== Segment start ==

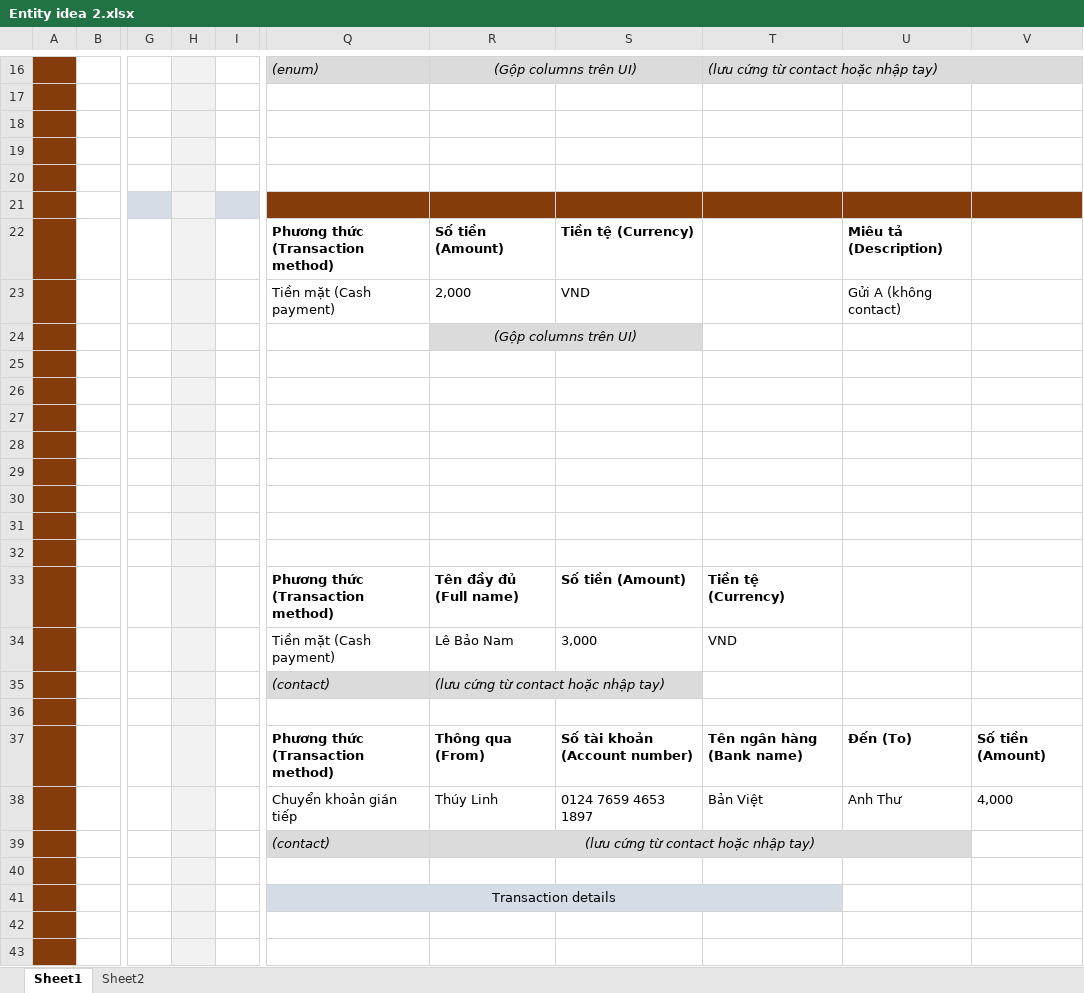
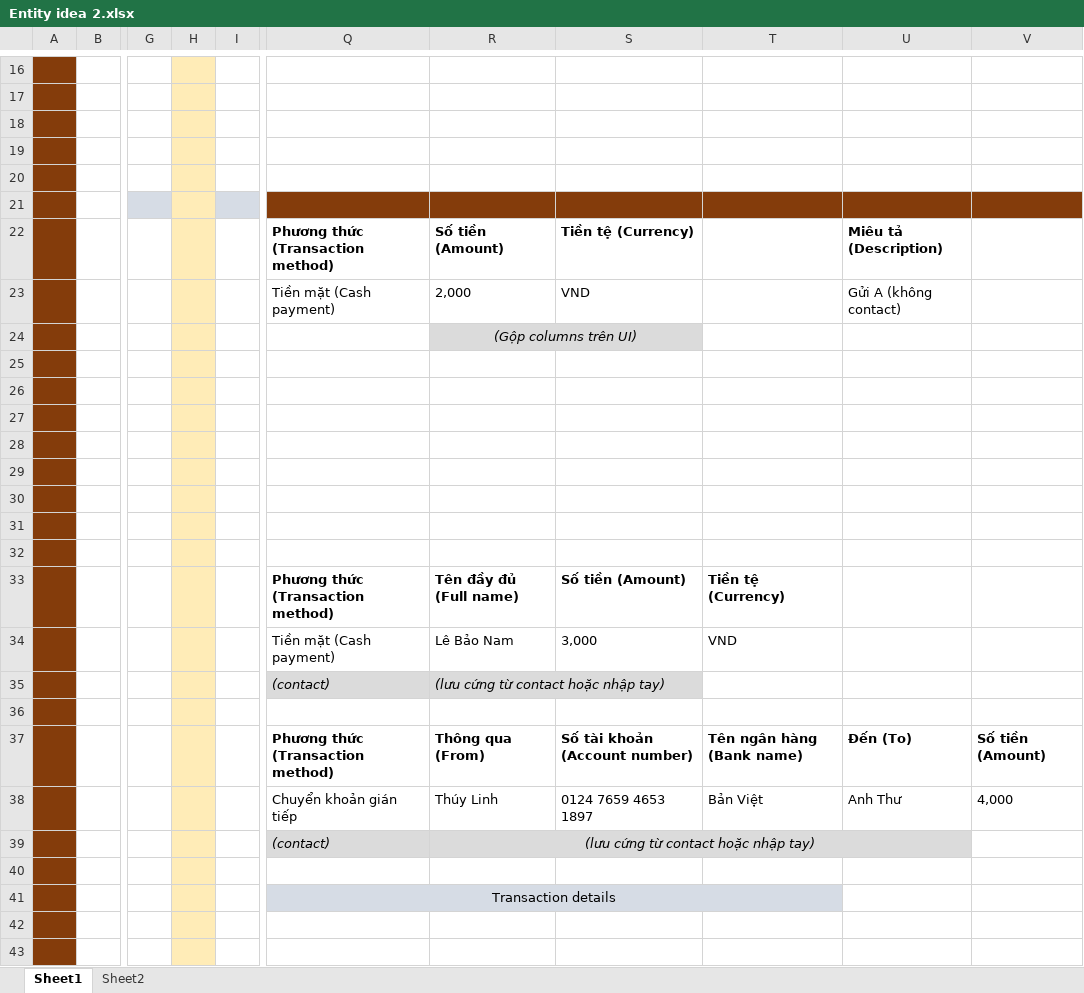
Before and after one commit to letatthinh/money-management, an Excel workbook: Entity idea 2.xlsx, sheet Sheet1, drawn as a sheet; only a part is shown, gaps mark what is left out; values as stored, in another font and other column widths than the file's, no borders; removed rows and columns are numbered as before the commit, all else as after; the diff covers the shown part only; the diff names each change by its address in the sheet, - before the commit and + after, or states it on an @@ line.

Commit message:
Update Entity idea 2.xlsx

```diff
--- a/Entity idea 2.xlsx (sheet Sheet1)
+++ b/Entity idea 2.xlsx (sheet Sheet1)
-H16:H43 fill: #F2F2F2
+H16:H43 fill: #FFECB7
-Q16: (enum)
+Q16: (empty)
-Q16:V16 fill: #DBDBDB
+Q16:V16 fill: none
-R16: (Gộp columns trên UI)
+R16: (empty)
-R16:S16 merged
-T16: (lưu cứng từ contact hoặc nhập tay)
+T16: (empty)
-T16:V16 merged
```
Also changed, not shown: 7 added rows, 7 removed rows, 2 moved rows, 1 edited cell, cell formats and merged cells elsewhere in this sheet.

== Segment end ==
== Segment start ==

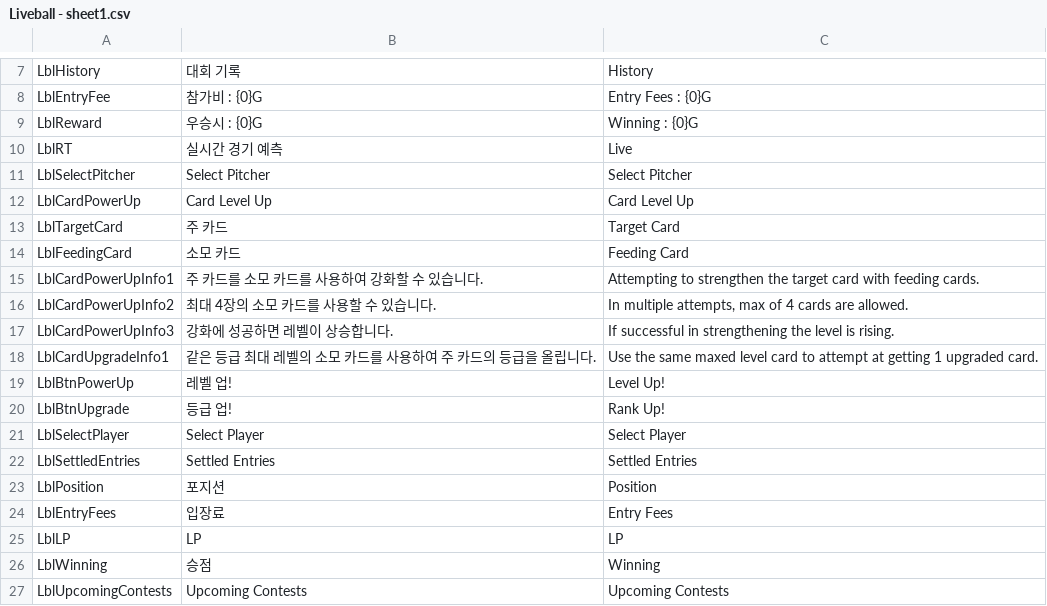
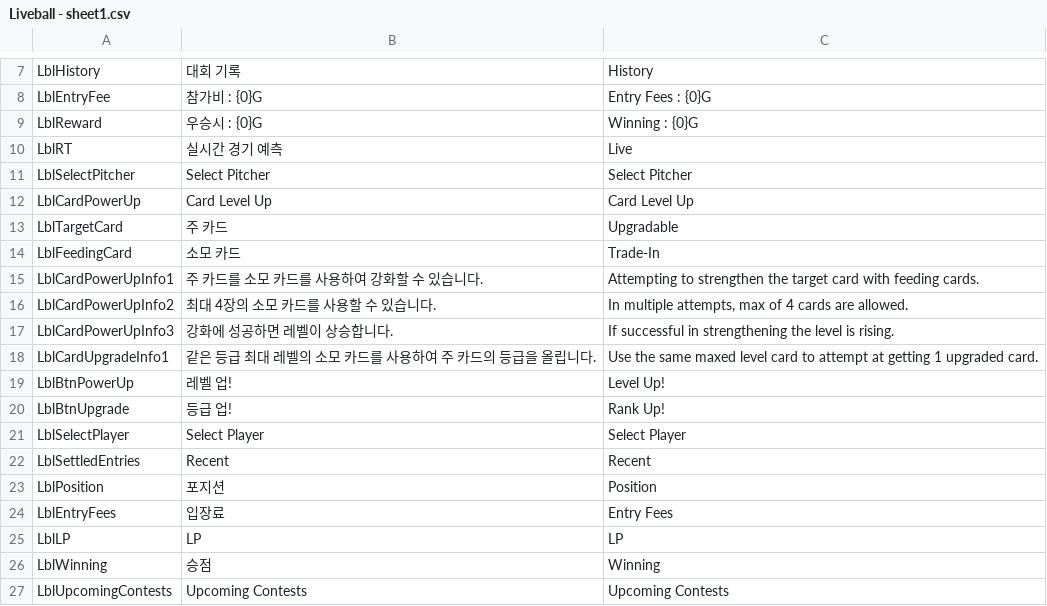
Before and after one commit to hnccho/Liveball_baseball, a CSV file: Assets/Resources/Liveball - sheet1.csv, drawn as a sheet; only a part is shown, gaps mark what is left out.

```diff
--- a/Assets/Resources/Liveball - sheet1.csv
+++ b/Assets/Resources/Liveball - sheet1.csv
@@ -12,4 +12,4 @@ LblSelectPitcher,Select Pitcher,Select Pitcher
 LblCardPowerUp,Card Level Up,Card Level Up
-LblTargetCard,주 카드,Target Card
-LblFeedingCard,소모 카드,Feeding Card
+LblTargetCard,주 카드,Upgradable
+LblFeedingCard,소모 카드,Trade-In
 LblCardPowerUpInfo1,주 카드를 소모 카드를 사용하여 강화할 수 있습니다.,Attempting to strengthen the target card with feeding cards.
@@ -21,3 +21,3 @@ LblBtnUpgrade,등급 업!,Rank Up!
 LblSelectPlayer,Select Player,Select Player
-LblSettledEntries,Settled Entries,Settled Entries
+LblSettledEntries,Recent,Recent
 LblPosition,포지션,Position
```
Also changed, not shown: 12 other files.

== Segment end ==
== Segment start ==

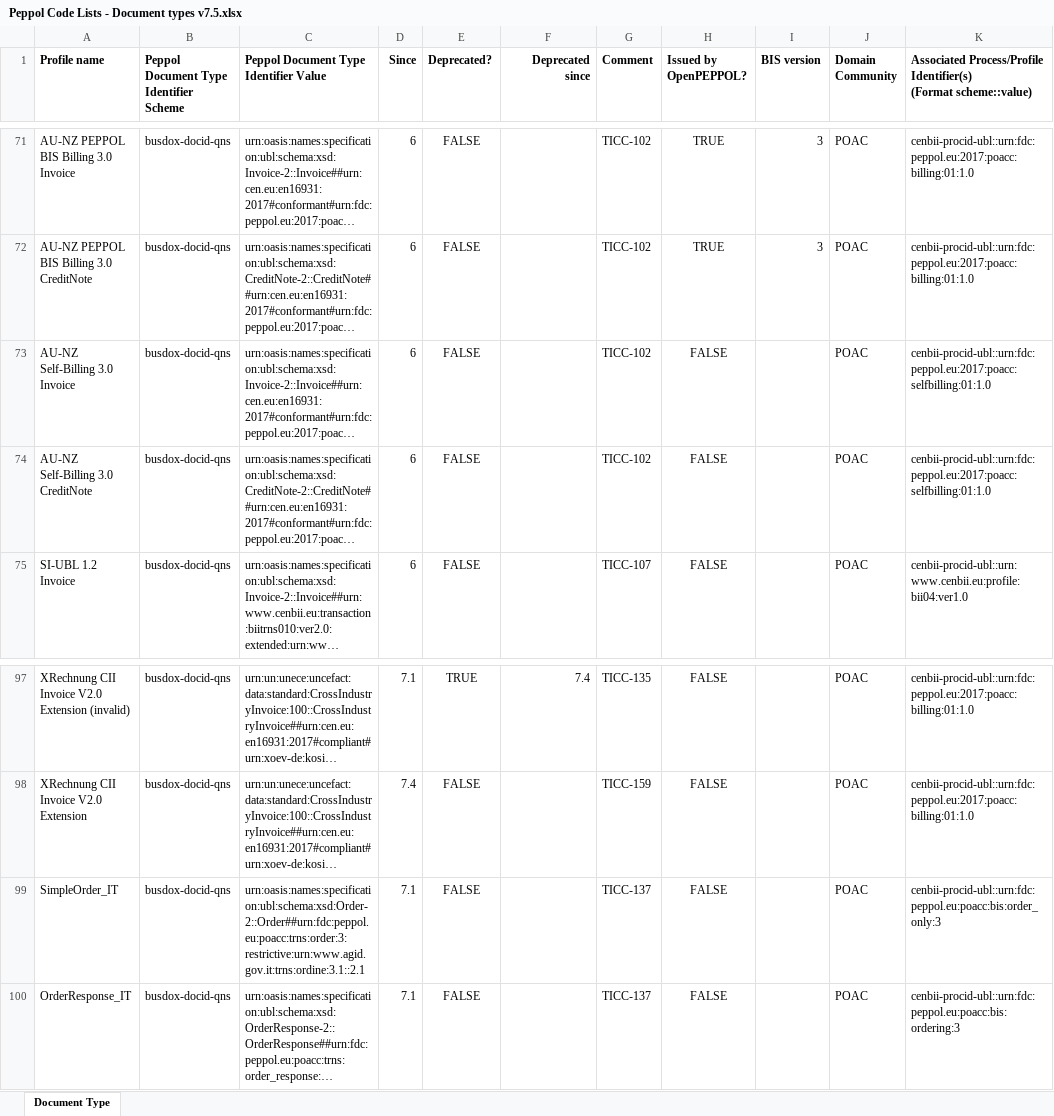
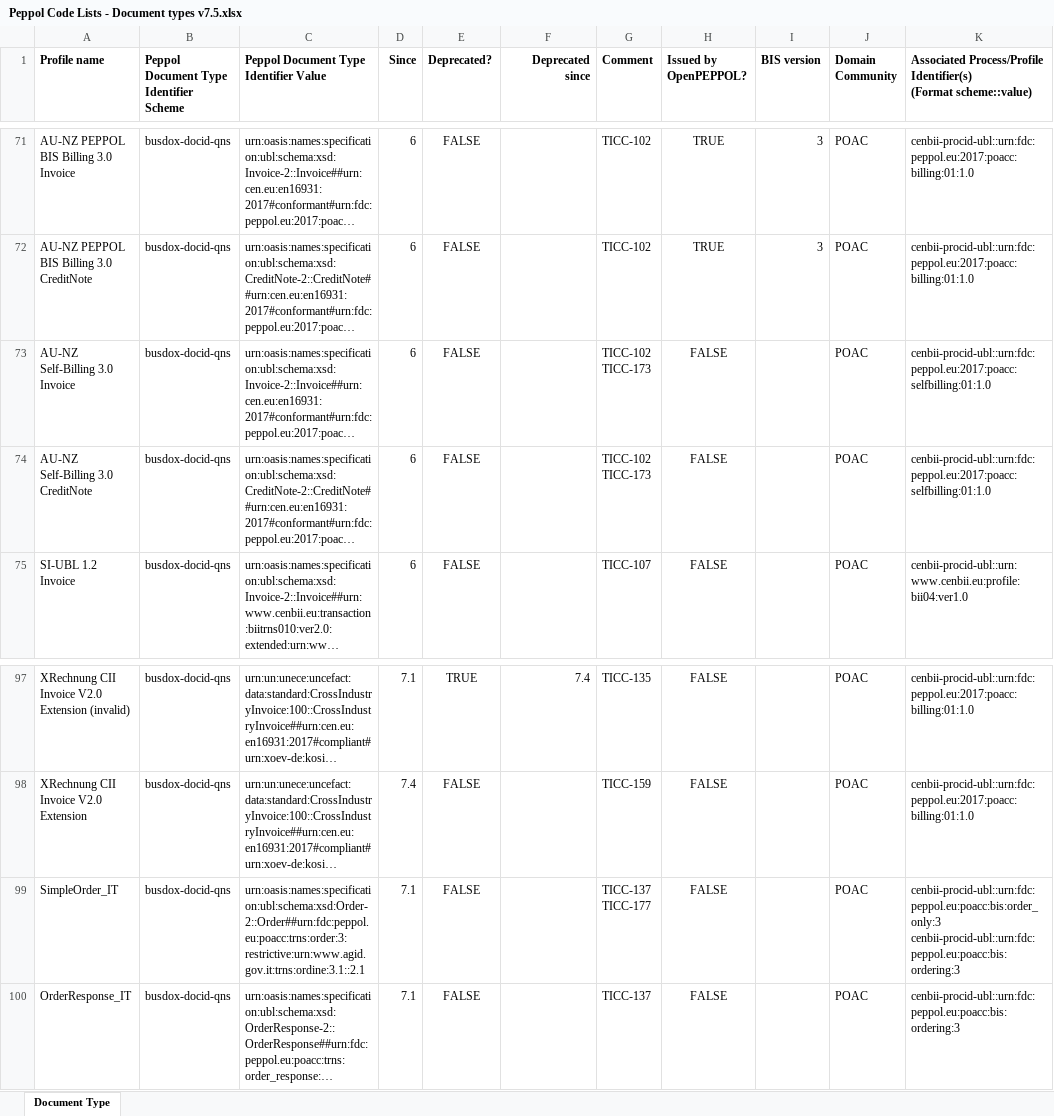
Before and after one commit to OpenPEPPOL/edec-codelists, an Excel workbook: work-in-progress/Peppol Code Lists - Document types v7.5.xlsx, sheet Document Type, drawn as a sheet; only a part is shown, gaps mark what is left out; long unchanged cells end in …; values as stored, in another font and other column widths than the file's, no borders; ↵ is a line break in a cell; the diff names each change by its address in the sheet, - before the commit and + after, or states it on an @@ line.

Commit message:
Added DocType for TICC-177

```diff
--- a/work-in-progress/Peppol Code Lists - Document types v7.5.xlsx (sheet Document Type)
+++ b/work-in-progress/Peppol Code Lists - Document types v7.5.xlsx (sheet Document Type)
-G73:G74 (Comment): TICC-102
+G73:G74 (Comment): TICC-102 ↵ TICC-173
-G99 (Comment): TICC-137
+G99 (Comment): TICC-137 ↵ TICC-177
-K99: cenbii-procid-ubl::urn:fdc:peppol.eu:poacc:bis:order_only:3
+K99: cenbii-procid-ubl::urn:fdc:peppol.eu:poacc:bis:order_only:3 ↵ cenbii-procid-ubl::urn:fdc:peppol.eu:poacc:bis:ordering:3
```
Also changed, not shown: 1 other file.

== Segment end ==

EXERCISE AIM:
In the records above, each line with the string "shown" should be copied.

RESPONSE AREA:
Before and after one commit to letatthinh/money-management, an Excel workbook: Entity idea 2.xlsx, sheet Sheet1, drawn as a sheet; only a part is shown, gaps mark what is left out; values as stored, in another font and other column widths than the file's, no borders; removed rows and columns are numbered as before the commit, all else as after; the diff covers the shown part only; the diff names each change by its address in the sheet, - before the commit and + after, or states it on an @@ line.
Also changed, not shown: 7 added rows, 7 removed rows, 2 moved rows, 1 edited cell, cell formats and merged cells elsewhere in this sheet.
Before and after one commit to hnccho/Liveball_baseball, a CSV file: Assets/Resources/Liveball - sheet1.csv, drawn as a sheet; only a part is shown, gaps mark what is left out.
Also changed, not shown: 12 other files.
Before and after one commit to OpenPEPPOL/edec-codelists, an Excel workbook: work-in-progress/Peppol Code Lists - Document types v7.5.xlsx, sheet Document Type, drawn as a sheet; only a part is shown, gaps mark what is left out; long unchanged cells end in …; values as stored, in another font and other column widths than the file's, no borders; ↵ is a line break in a cell; the diff names each change by its address in the sheet, - before the commit and + after, or states it on an @@ line.
Also changed, not shown: 1 other file.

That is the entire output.